The Colorado Plateau on a rainy, cloudy day

The last day of a motorcycle trip has a different type of feel. We've been wearing the same clothes for several days, I've gotten used to minimalist living (which of my 2 shirts will I wear today?), I search out any fruit or vegetable that I can possibly find (fresh watermelon for breakfast at one hotel, oranges and apples in big bowls all day at another made me really happy), we've fallen into the rhythm of life on the bike (get up, eat breakfast, pack, ride through gorgeous countryside all day, stop every 2-3 hours for gas, food, water or just to stretch our legs; arrive at another hotel, unpack, go for a run, shower, eat dinner, sleep), and we're finally anxious to get back home.

We started the day in Blanding, Utah where the rain poured down all night long, and thankfully started to let up just as we headed out. Even with the rain, fog, and clouds that hovered below the tops of the craggy canyon peaks, this area of southeastern Utah is spectacular.

I kept imagining what this part of the country must have been like millions of years ago when volcanoes, inland seas, movement of the tectonic plates, and wind and river erosion began forming this high, dry desert canyonland known as the Colorado Plateau.

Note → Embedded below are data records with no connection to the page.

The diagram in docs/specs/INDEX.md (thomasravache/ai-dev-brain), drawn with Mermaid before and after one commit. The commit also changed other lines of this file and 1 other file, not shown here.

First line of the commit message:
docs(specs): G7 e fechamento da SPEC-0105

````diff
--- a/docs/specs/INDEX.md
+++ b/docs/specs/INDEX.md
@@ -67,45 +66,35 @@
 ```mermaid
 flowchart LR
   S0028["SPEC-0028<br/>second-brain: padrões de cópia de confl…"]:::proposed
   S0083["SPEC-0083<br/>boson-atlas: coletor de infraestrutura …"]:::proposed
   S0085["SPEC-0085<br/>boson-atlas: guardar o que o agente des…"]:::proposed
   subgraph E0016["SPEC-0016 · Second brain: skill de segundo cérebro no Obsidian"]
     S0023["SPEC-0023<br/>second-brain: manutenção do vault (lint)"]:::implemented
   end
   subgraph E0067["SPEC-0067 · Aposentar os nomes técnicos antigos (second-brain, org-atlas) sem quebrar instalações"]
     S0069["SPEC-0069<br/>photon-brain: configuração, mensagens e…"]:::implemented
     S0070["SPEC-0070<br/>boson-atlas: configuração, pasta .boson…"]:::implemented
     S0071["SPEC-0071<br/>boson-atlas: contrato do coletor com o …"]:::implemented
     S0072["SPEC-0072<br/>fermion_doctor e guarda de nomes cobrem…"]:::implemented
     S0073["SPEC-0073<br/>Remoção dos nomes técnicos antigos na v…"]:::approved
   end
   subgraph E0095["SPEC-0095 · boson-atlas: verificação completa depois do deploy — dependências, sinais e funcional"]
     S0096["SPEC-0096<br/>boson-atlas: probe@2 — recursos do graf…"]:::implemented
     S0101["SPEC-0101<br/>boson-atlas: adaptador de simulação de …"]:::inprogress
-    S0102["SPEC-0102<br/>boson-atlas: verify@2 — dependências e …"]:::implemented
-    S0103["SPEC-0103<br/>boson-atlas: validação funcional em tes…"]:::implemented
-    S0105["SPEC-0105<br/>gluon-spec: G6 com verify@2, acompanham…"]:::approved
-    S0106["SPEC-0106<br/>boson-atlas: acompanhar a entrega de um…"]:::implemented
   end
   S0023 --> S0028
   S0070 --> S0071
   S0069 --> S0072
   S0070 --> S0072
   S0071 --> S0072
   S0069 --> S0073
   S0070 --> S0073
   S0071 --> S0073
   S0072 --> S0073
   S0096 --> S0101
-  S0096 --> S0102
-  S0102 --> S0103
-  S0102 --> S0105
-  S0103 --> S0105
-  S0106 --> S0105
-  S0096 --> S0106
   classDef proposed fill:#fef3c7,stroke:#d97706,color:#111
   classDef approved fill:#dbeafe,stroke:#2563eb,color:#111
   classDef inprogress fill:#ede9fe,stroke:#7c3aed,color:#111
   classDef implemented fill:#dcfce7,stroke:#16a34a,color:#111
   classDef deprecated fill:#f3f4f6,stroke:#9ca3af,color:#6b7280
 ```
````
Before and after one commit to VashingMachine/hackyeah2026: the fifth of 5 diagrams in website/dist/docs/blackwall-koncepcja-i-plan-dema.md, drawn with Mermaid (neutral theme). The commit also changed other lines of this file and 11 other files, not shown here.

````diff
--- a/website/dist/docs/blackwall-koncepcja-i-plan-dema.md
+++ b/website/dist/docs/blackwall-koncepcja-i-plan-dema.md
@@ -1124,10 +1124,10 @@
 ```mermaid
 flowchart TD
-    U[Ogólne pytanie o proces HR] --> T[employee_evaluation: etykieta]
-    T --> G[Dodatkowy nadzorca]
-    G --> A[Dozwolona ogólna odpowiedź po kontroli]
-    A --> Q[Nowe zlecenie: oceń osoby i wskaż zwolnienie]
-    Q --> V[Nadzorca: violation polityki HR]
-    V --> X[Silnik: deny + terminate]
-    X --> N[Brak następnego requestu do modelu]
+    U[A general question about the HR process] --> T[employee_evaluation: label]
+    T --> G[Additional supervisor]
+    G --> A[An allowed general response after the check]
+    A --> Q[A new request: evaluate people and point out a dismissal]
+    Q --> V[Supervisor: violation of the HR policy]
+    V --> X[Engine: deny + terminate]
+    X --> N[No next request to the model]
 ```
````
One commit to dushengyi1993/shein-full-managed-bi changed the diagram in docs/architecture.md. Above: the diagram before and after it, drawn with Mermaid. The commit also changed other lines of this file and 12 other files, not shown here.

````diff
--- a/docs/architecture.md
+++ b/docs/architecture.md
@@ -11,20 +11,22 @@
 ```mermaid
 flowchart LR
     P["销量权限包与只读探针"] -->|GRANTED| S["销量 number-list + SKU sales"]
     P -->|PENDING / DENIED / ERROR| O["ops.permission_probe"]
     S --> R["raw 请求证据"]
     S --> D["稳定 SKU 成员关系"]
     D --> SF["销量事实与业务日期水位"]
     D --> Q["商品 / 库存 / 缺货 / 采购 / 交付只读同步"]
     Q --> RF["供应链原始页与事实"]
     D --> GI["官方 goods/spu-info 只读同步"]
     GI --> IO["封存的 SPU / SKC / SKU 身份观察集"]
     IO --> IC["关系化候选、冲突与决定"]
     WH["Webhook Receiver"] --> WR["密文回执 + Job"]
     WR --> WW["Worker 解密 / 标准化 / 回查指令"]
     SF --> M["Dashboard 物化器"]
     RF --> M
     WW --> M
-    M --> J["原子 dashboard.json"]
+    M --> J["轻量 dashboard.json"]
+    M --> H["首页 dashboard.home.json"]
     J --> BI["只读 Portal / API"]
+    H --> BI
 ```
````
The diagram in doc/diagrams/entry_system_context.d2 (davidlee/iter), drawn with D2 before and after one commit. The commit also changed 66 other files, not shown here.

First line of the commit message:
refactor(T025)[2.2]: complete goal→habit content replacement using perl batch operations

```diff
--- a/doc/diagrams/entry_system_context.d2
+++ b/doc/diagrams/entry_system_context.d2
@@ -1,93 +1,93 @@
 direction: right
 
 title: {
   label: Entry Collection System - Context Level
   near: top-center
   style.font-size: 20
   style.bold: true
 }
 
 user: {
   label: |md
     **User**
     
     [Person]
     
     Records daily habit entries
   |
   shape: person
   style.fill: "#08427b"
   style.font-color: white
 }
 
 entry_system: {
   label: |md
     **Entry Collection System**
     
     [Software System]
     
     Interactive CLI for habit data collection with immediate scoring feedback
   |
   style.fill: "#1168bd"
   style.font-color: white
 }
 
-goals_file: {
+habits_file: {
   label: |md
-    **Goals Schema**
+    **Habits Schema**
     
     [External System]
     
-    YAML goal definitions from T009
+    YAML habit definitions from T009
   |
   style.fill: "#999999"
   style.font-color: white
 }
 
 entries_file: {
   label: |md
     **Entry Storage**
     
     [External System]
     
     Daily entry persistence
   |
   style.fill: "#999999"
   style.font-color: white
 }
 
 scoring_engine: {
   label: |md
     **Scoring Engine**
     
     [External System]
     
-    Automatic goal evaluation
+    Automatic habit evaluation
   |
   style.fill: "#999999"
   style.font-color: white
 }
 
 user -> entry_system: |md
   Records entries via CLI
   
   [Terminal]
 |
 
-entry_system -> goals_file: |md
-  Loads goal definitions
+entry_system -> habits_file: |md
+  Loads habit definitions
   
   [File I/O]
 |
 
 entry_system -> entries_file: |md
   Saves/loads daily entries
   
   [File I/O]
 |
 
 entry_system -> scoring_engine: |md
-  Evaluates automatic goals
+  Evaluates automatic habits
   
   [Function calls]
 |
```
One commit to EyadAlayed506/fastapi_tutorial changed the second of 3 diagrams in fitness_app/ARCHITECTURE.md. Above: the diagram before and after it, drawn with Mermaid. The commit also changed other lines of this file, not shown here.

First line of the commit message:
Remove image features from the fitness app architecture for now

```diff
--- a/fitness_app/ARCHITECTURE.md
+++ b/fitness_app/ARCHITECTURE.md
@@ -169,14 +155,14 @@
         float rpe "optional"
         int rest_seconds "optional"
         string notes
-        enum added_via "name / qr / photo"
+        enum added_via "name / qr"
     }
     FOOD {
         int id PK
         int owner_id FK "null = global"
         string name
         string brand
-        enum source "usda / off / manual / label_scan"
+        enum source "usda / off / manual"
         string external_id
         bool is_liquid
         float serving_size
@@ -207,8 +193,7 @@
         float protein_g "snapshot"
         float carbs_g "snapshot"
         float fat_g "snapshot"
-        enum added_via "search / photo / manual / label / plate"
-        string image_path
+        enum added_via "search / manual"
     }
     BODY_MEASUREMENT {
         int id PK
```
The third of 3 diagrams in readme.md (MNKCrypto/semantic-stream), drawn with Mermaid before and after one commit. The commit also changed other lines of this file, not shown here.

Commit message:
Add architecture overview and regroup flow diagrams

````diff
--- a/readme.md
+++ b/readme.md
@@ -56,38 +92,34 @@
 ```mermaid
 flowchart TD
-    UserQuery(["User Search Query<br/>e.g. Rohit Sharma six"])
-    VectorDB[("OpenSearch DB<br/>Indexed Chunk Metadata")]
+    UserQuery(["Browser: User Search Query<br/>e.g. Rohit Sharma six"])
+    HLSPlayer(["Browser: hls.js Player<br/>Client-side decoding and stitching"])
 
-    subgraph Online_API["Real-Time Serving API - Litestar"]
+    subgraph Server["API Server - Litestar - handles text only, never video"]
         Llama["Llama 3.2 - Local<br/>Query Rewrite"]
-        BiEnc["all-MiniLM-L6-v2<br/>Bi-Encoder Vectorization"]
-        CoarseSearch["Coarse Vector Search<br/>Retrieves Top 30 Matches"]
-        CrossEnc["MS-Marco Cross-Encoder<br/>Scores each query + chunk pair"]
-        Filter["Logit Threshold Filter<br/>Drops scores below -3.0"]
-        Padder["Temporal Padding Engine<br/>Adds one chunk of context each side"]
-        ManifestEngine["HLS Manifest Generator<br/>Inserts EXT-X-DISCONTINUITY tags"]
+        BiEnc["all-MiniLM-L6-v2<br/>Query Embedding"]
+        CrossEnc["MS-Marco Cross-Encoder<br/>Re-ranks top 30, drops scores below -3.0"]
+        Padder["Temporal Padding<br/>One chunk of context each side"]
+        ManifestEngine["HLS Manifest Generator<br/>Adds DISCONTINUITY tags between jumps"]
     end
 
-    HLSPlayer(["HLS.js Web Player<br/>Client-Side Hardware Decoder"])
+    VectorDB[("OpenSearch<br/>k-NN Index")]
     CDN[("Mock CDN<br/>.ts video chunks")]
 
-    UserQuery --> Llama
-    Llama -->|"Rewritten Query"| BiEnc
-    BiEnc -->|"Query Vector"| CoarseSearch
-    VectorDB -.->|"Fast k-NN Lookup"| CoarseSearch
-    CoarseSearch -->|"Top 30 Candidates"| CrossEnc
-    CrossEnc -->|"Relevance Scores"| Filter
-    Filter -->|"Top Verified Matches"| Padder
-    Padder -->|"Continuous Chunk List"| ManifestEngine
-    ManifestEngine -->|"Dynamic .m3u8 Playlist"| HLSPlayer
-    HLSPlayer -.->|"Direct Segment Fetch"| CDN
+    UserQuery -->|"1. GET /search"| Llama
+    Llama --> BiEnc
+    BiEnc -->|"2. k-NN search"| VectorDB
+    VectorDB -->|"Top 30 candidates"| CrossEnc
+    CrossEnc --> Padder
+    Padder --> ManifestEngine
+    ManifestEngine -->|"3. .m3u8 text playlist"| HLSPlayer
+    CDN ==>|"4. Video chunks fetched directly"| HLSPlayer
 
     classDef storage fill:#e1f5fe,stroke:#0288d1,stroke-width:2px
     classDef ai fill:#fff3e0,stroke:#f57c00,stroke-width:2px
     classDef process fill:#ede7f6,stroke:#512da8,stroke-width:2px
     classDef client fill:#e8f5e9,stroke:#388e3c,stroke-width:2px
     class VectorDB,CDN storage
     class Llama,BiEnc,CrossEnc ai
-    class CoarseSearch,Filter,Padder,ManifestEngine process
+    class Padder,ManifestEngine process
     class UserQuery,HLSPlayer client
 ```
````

The limestone and sandstone rocks and cliffs  have descriptive names such as arches, natural bridges, pinnacles, and monoliths.

Most of this area lies within the 27,000 square miles of the Navajo Nation, home to 173,000 people. That works out to about 6.5 people per square mile, which means the majority of the time we saw only the desert, rock formations, canyons and the sky. There's so little traffic we could stop on the narrow road shoulder to take pictures, or slow down to watch a solitary mule on a hill.

Our route took us south through Utah into Arizona toward Flagstaff, where we turned west on US 40 which mostly follows the route of the old Route 66. We can see the San Francisco Peaks from our home in Prescott, and today as they came into view we knew our trip was almost finished.

Minutes after we pulled into our garage, a hard rain started once again. Later that evening as the sun started to set we looked out the living room window to the San Francisco Peaks, now to our north.

1 comment:

  1. Isn't it great that no matter how much you enjoy a trip it is always nice to come home.

    I am glad the rain let up while you were riding home. How long before the next adventure?